Many proponents of creating a "Medicare for All" system in the United States say it would make this country more like other industrialized nations. But, in fact, other countries structure their systems in a wide variety of ways. Some have a Medicare for All-type system, with private providers and public payment. But some systems are closer to government-run, while others include large roles for private insurance.
In this week's special episode of KHN's "What the Health?" host Julie Rovner interviews Gerard Anderson, a professor at Johns Hopkins Bloomberg School of Public Health, and Christopher Pope, a senior fellow at the Manhattan Institute, about how other countries pay for and deliver health care, and what the U.S. could learn from them - or learn what not to do.
Both Anderson and Pope have written extensively on other countries' health systems.
To hear all our podcasts, click here.
And subscribe to What the Health? on iTunes, Stitcher, Google Play, Spotify, or Pocket Casts.

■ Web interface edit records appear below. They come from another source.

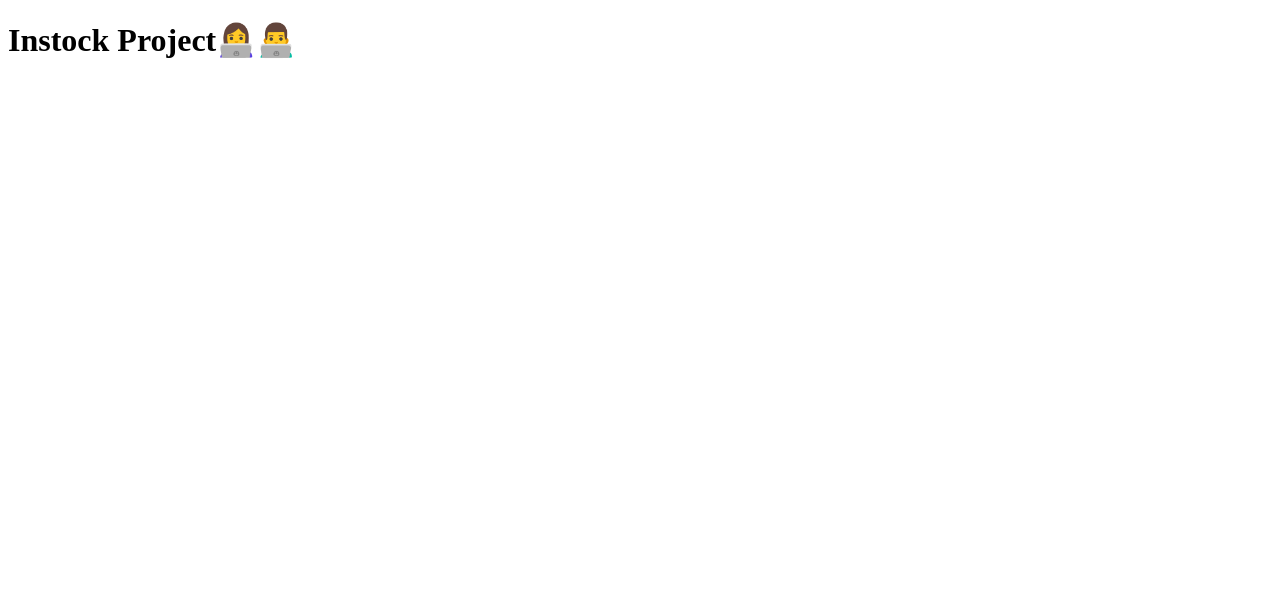
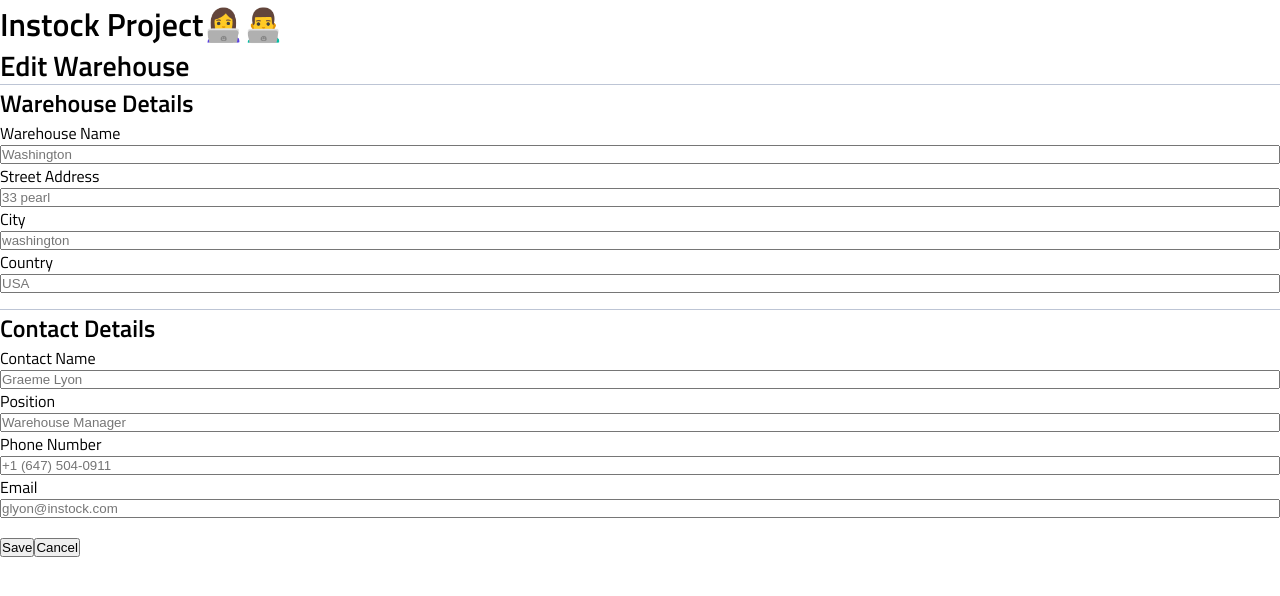
Before and after one commit to skherad/in-stock__frontend, a React (Create React App) app: page / in a window 1280 px wide. Shown: the top 596 px of the page. Built offline with nearby package versions, Linux system fonts and the light colour scheme; the HTML template or start-up script is replaced by a standard one.

Commit message:
some styles done

```diff
--- /dev/null
+++ b/public/index.html
@@ -0,0 +1,43 @@
+<!DOCTYPE html>
+<html lang="en">
+  <head>
+    <meta charset="utf-8" />
+    <link rel="icon" href="%PUBLIC_URL%/favicon.ico" />
+    <meta name="viewport" content="width=device-width, initial-scale=1" />
+    <meta name="theme-color" content="#000000" />
+    <meta
+      name="description"
+      content="Web site created using create-react-app"
+    />
+    <link rel="apple-touch-icon" href="%PUBLIC_URL%/logo192.png" />
+    <!--
+      manifest.json provides metadata used when your web app is installed on a
+      user's mobile device or desktop. See https://developers.google.com/web/fundamentals/web-app-manifest/
+    -->
+    <link rel="manifest" href="%PUBLIC_URL%/manifest.json" />
+    <!--
+      Notice the use of %PUBLIC_URL% in the tags above.
+      It will be replaced with the URL of the `public` folder during the build.
+      Only files inside the `public` folder can be referenced from the HTML.
+
+      Unlike "/favicon.ico" or "favicon.ico", "%PUBLIC_URL%/favicon.ico" will
+      work correctly both with client-side routing and a non-root public URL.
+      Learn how to configure a non-root public URL by running `npm run build`.
+    -->
+    <title>Instock</title>
+  </head>
+  <body>
+    <noscript>You need to enable JavaScript to run this app.</noscript>
+    <div id="root"></div>
+    <!--
+      This HTML file is a template.
+      If you open it directly in the browser, you will see an empty page.
+
+      You can add webfonts, meta tags, or analytics to this file.
+      The build step will place the bundled scripts into the <body> tag.
+
+      To begin the development, run `npm start` or `yarn start`.
+      To create a production bundle, use `npm run build` or `yarn build`.
+    -->
+  </body>
+</html>
--- a/src/App.js
+++ b/src/App.js
@@ -1,9 +1,11 @@
-
+import EditWarehouse from "./components/EditWarehouse/EditWarehouse";
+import './styles/global.scss'
 
 function App() {
     return (
       <>
       <h1>Instock Project👩‍💻👨‍💻</h1>
+      <EditWarehouse />
       </>
     );
   }
--- a/src/components/EditWarehouse/EditWarehouse.js
+++ b/src/components/EditWarehouse/EditWarehouse.js
@@ -1,14 +1,16 @@
-import ArrowBack from '../../assets/images/arrow_back-24px.svg'
+// import ArrowBack from '../../assets/images/arrow_back-24px.svg'
+import './EditWarehouse.scss'
+
 const EditWarehouse = () => {
 
     //TODO change all placeholders to be dynamic from onclick
     return (
-    <section>
-        <img src={ArrowBack} alt="arrow back" className=""></img>
-        <h1>EditWarehouse</h1>
+    <section className="form__container">
+        {/* <img src={ArrowBack} alt="arrow back" className=""></img> */}
+        <h1 className="form__header">Edit Warehouse</h1>
         <form>
-            <section>
-                <h2>Warehouse Details</h2>
+            <section className="form__section">
+                <h2 className="form__title">Warehouse Details</h2>
                 {/* warehouse name input field */}
                 <label
                     htmlFor="warhouseName"
@@ -53,8 +55,8 @@ const EditWarehouse = () => {
                     placeholder="USA"
                 ></input>
             </section>
-            <section>
-                <h2>Contact Details</h2>
+            <section className="form__section">
+                <h2 className="form__title">Contact Details</h2>
 
                 {/* contact name input field */}
                 <label
@@ -100,8 +102,8 @@ const EditWarehouse = () => {
                     placeholder="glyon@instock.com"
                 ></input>
             </section>
-            <button>Save</button>
-            <button>Cancel</button>
+            <button className="form__save-button">Save</button>
+            <button className="form__cancel-button">Cancel</button>
         </form>
     </section>
   )
--- a/src/components/EditWarehouse/EditWarehouse.scss
+++ b/src/components/EditWarehouse/EditWarehouse.scss
@@ -0,0 +1,18 @@
+@use '../../styles/partials/mixins' as *;
+@use '../../styles/partials/utilities' as *;
+
+.form {
+    &__container {
+       background-color: $white;
+    }
+    &__header {
+        font-size: 1.75rem;
+        line-height: 2.25rem;
+    }
+    &__section {
+        display: flex;
+        flex-direction: column;
+        border-top: 1px solid $Cloud;
+        padding-bottom: 1rem;
+    }
+}
--- a/src/index.css
+++ /dev/null
@@ -1,13 +0,0 @@
-body {
-  margin: 0;
-  font-family: -apple-system, BlinkMacSystemFont, 'Segoe UI', 'Roboto', 'Oxygen',
-    'Ubuntu', 'Cantarell', 'Fira Sans', 'Droid Sans', 'Helvetica Neue',
-    sans-serif;
-  -webkit-font-smoothing: antialiased;
-  -moz-osx-font-smoothing: grayscale;
-}
-
-code {
-  font-family: source-code-pro, Menlo, Monaco, Consolas, 'Courier New',
-    monospace;
-}
```
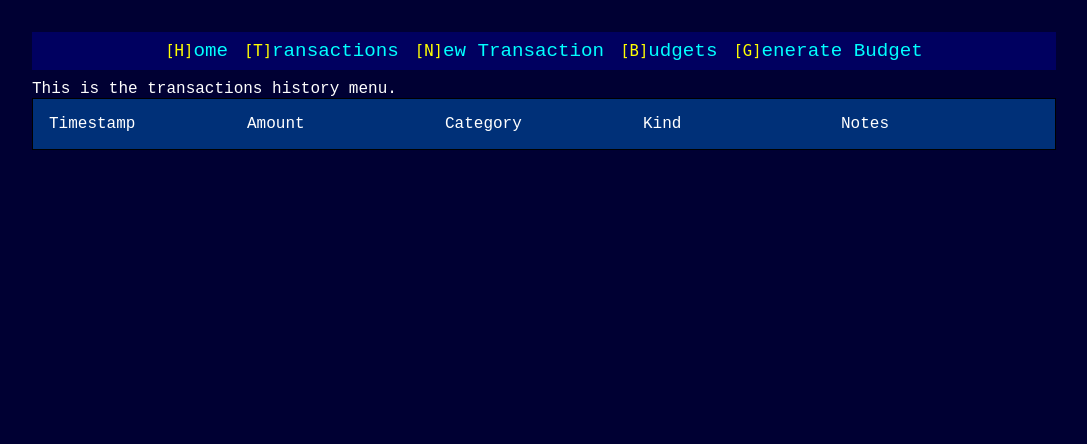
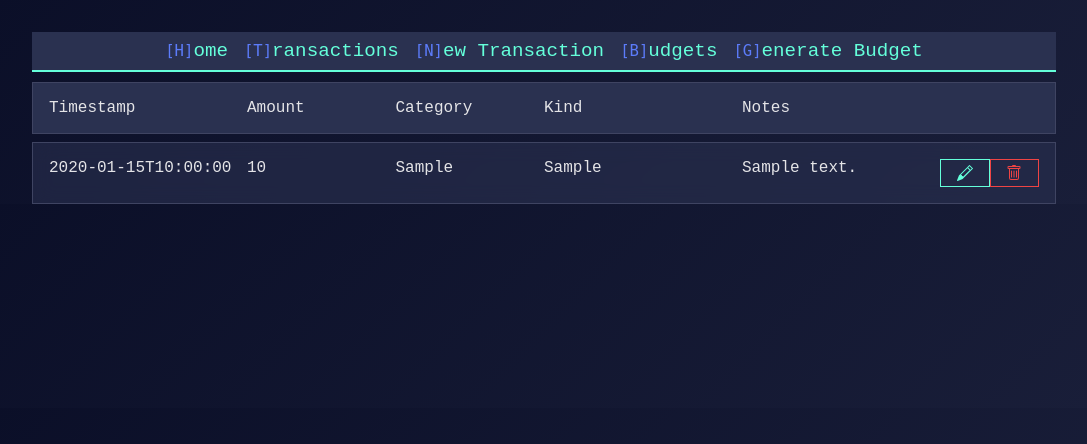
Before and after one commit to andreibenea/flask-budd, a Flask app: page /transactions in a window 1280 px wide. Shown: the top 444 px of the page, without its empty margins (96-1183 px from the left). Run offline with Flask 3, Linux system fonts and the light colour scheme; tables that the repository leaves empty hold one stand-in row (values such as "Sample post").

Commit message:
add edit/delete buttons, fix list alignments

```diff
--- a/static/css/style.css
+++ b/static/css/style.css
@@ -1,4 +1,15 @@
-/*Standard config*/
+:root {
+    /* Color palette */
+    --bg-dark: #0a0e27;
+    --bg-medium: #1a1f3a;
+    --bg-light: #2a3150;
+    --accent-primary: #64ffda;
+    --accent-secondary: #5c7cfa;
+    --text-main: #e4e4e7;
+    --text-dim: #a1a1aa;
+    --border: #3f4462;
+    --danger: #ef4444;
+}
 
 * {
     margin: 0;
@@ -7,8 +18,8 @@
 }
 
 body {
-    background: #000033; /* dark blue-black */
-    color: #ffffff; /* white text */
+    background: linear-gradient(135deg, var(--bg-dark) 0%, var(--bg-medium) 100%);
+    color: var(--text-main);
     font-family: 'Courier New', monospace;
     padding-top: 2rem;
     max-width: 80%;
@@ -20,7 +31,8 @@ nav {
     top: 0;
     left: 0;
     right: 0;
-    background: #000060;
+    background: var(--bg-light);
+    border-bottom: 2px solid var(--accent-primary);
     color: #ffffff;
     display: flex;
     align-items: center;
@@ -38,17 +50,44 @@ nav a {
 
 a {
     text-decoration: none;
-    color: cyan;
+    color: var(--accent-primary);
 }
 
 kbd {
-    color: yellow;
+    color: var(--accent-secondary);
 }
 
 
 button, input, select, textarea {
     font-family: inherit;
     font-size: inherit;
+}
+
+button.edit,
+button.delete {
+    background: none;
+    border: 1px solid var(--accent-primary);
+    color: var(--accent-primary);
+    cursor: pointer;
+    padding: 0.3rem;
+    display: inline-flex;
+    align-items: center;
+    justify-content: center;
+}
+
+button.edit:hover {
+    background: #00ffff;
+    color: #000033;
+}
+
+button.delete {
+    border-color: var(--danger);
+    color: var(--danger);
+}
+
+button.delete:hover {
+    background: #ff0000;
+    color: #ffffff;
 }
 
 ul, ol {
@@ -72,41 +111,43 @@ pre {
 
 .list-budgets-item {
     display: grid;
-    grid-template-columns: 25% 15% 60%;
+    grid-template-columns: 20% 15% 15% 40% 5% 5%;
     padding: 1rem;
-    background: #001a4d;
-    border: 1px solid #00ffff;
 }
 
 .list-transactions-item {
     display: grid;
-    grid-template-columns: 20% 20% 20% 20% 20%;
+    grid-template-columns: 20% 15% 15% 20% 20% 5% 5%;
     padding: 1rem;
-    background: #001a4d;
-    border: 1px solid #00ffff;
+}
+
+.list-budgets-item,
+.list-transactions-item {
+    background: rgba(42, 49, 80, 0.6);
+    border: 1px solid var(--border);
+    backdrop-filter: blur(10px);
 }
 
 .list-budgets-header {
     display: grid;
-    grid-template-columns: 25% 15% 60%;
+    grid-template-columns: 20% 15% 15% 40% 5% 5%;
     padding: 1rem;
-    background: #003078;
-    border: 1px solid #000000;
 }
+
 .list-transactions-header {
     display: grid;
-    grid-template-columns: 20% 20% 20% 20% 20%;
+    grid-template-columns: 20% 15% 15% 20% 20% 5% 5%;
     padding: 1rem;
-    background: #003078;
-    border: 1px solid #000000;
+}
+
+.list-budgets-header,
+.list-transactions-header {
+    background: var(--bg-light);
+    border: 1px solid var(--border);
 }
 
 .header-part {
     text-align: left;
-}
-
-.header-part-right {
-    text-align: center;
 }
 
 
@@ -114,6 +155,5 @@ pre {
     display: flex;
     flex-direction: row;
     flex-wrap: wrap;
-    justify-content: center;
     gap: 0.4rem;
 }
--- a/static/js/app.js
+++ b/static/js/app.js
@@ -6,13 +6,70 @@ document.addEventListener("keydown", (e) => {
     else if (e.key === "n") window.location = "/transactions/add";
     else if (e.key === "b") window.location = "/budgets";
     else if (e.key === "g") window.location = "/budgets/add";
+    else if (e.key === "Escape") {
+        if (window.location.pathname === "/transactions/add") {
+            window.location = "/transactions"
+        } else if (window.location.pathname === "/budgets/add") {
+            window.location = "/budgets"
+        }
+    }
 });
 
-form.addEventListener("submit", (e) => {
-    e.preventDefault();
+async function loadTransactions() {
+    const response = await fetch("/api/transactions");
+    const data = await response.json();
 
-    const formData = new FormData(form);
-    const amount = formData.get("amount");
+    const container = document.querySelector(".list-transactions-content");
+    container.innerHTML = data.transactions.map(t => `
+        <div class="list-transactions-item">
+            <div class="item-part">${t.timestamp}</div>
+            <div class="item-part">${t.amount}</div>
+            <div class="item-part">${t.category}</div>
+            <div class="item-part">${t.kind}</div>
+            <div class="item-part">${t.notes || ""}</div>
+            <button class="edit" data-id="${t.id}">
+                <svg width="16" height="16" viewBox="0 0 16 16" fill="currentColor">
+                    <path d="M12.146.146a.5.5 0 0 1 .708 0l3 3a.5.5 0 0 1 0 .708l-10 10a.5.5 0 0 1-.168.11l-5 2a.5.5 0 0 1-.65-.65l2-5a.5.5 0 0 1 .11-.168l10-10zM11.207 2.5 13.5 4.793 14.793 3.5 12.5 1.207 11.207 2.5zm1.586 3L10.5 3.207 4 9.707V10h.5a.5.5 0 0 1 .5.5v.5h.5a.5.5 0 0 1 .5.5v.293l6.293-6.293z"/>
+                </svg>
+            </button>
+            <button class="delete" data-id="${t.id}">
+                <svg width="16" height="16" viewBox="0 0 16 16" fill="currentColor">
+                    <path d="M5.5 5.5A.5.5 0 0 1 6 6v6a.5.5 0 0 1-1 0V6a.5.5 0 0 1 .5-.5zm2.5 0a.5.5 0 0 1 .5.5v6a.5.5 0 0 1-1 0V6a.5.5 0 0 1 .5-.5zm3 .5a.5.5 0 0 0-1 0v6a.5.5 0 0 0 1 0V6z"/>
+                    <path fill-rule="evenodd" d="M14.5 3a1 1 0 0 1-1 1H13v9a2 2 0 0 1-2 2H5a2 2 0 0 1-2-2V4h-.5a1 1 0 0 1-1-1V2a1 1 0 0 1 1-1H6a1 1 0 0 1 1-1h2a1 1 0 0 1 1 1h3.5a1 1 0 0 1 1 1v1zM4.118 4 4 4.059V13a1 1 0 0 0 1 1h6a1 1 0 0 0 1-1V4.059L11.882 4H4.118zM2.5 3V2h11v1h-11z"/>
+                </svg>
+            </button>
+        </div>
+    `).join("");
+}
 
-    console.log(amount);
-});
+async function loadBudgets() {
+    const response = await fetch("/api/budgets");
+    const data = await response.json();
+
+    const container = document.querySelector(".list-budgets-content");
+    container.innerHTML = data.budgets.map(b => `
+        <div class="list-budgets-item">
+            <div class="item-part">${b.timestamp}</div>
+            <div class="item-part">${b.name}</div>
+            <div class="item-part">${b.limit}</div>
+            <div class="item-part-container">${b.categories.map(cat => `<div class="item-part-sm">${cat.name}</div>`).join(" ")}</div>
+            <button class="edit" data-id="${b.id}">
+                <svg width="16" height="16" viewBox="0 0 16 16" fill="currentColor">
+                    <path d="M12.146.146a.5.5 0 0 1 .708 0l3 3a.5.5 0 0 1 0 .708l-10 10a.5.5 0 0 1-.168.11l-5 2a.5.5 0 0 1-.65-.65l2-5a.5.5 0 0 1 .11-.168l10-10zM11.207 2.5 13.5 4.793 14.793 3.5 12.5 1.207 11.207 2.5zm1.586 3L10.5 3.207 4 9.707V10h.5a.5.5 0 0 1 .5.5v.5h.5a.5.5 0 0 1 .5.5v.293l6.293-6.293z"/>
+                </svg>
+            </button>
+            <button class="delete" data-id="${b.id}">
+                <svg width="16" height="16" viewBox="0 0 16 16" fill="currentColor">
+                    <path d="M5.5 5.5A.5.5 0 0 1 6 6v6a.5.5 0 0 1-1 0V6a.5.5 0 0 1 .5-.5zm2.5 0a.5.5 0 0 1 .5.5v6a.5.5 0 0 1-1 0V6a.5.5 0 0 1 .5-.5zm3 .5a.5.5 0 0 0-1 0v6a.5.5 0 0 0 1 0V6z"/>
+                    <path fill-rule="evenodd" d="M14.5 3a1 1 0 0 1-1 1H13v9a2 2 0 0 1-2 2H5a2 2 0 0 1-2-2V4h-.5a1 1 0 0 1-1-1V2a1 1 0 0 1 1-1H6a1 1 0 0 1 1-1h2a1 1 0 0 1 1 1h3.5a1 1 0 0 1 1 1v1zM4.118 4 4 4.059V13a1 1 0 0 0 1 1h6a1 1 0 0 0 1-1V4.059L11.882 4H4.118zM2.5 3V2h11v1h-11z"/>
+                </svg>
+            </button>
+        </div>
+    `).join("");
+}
+
+if (window.location.pathname === "/transactions") {
+    loadTransactions();
+} else if (window.location.pathname === "/budgets") {
+    loadBudgets();
+}
--- a/templates/transactions.html
+++ b/templates/transactions.html
@@ -1,7 +1,6 @@
 {% extends "base.html" %}
 
 {% block content %}
-    This is the transactions history menu.
     <div class="list-container">
         <div class="list-transactions-header">
             <div class="header-part">Timestamp</div>
@@ -9,15 +8,9 @@
             <div class="header-part">Category</div>
             <div class="header-part">Kind</div>
             <div class="header-part">Notes</div>
+            <div class="header-part"></div>
+            <div class="header-part"></div>
         </div>
-        {% for transaction in transactions %}
-            <div class="list-transactions-item">
-                <div class="item-part">{{ transaction.timestamp }}</div>
-                <div class="item-part">{{ transaction.amount }}</div>
-                <div class="item-part">{{ transaction.category }}</div>
-                <div class="item-part">{{ transaction.kind }}</div>
-                <div class="item-part">{{ transaction.notes }}</div>
-            </div>
-        {% endfor %}
+        <div class="list-transactions-content"></div>
     </div>
 {% endblock %}
```
Also changed, not shown: templates/budgets.html (+5 -12 lines).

This article was reprinted from khn.org with permission from the Henry J. Kaiser Family Foundation. Kaiser Health News, an editorially independent news service, is a program of the Kaiser Family Foundation, a nonpartisan health care policy research organization unaffiliated with Kaiser Permanente.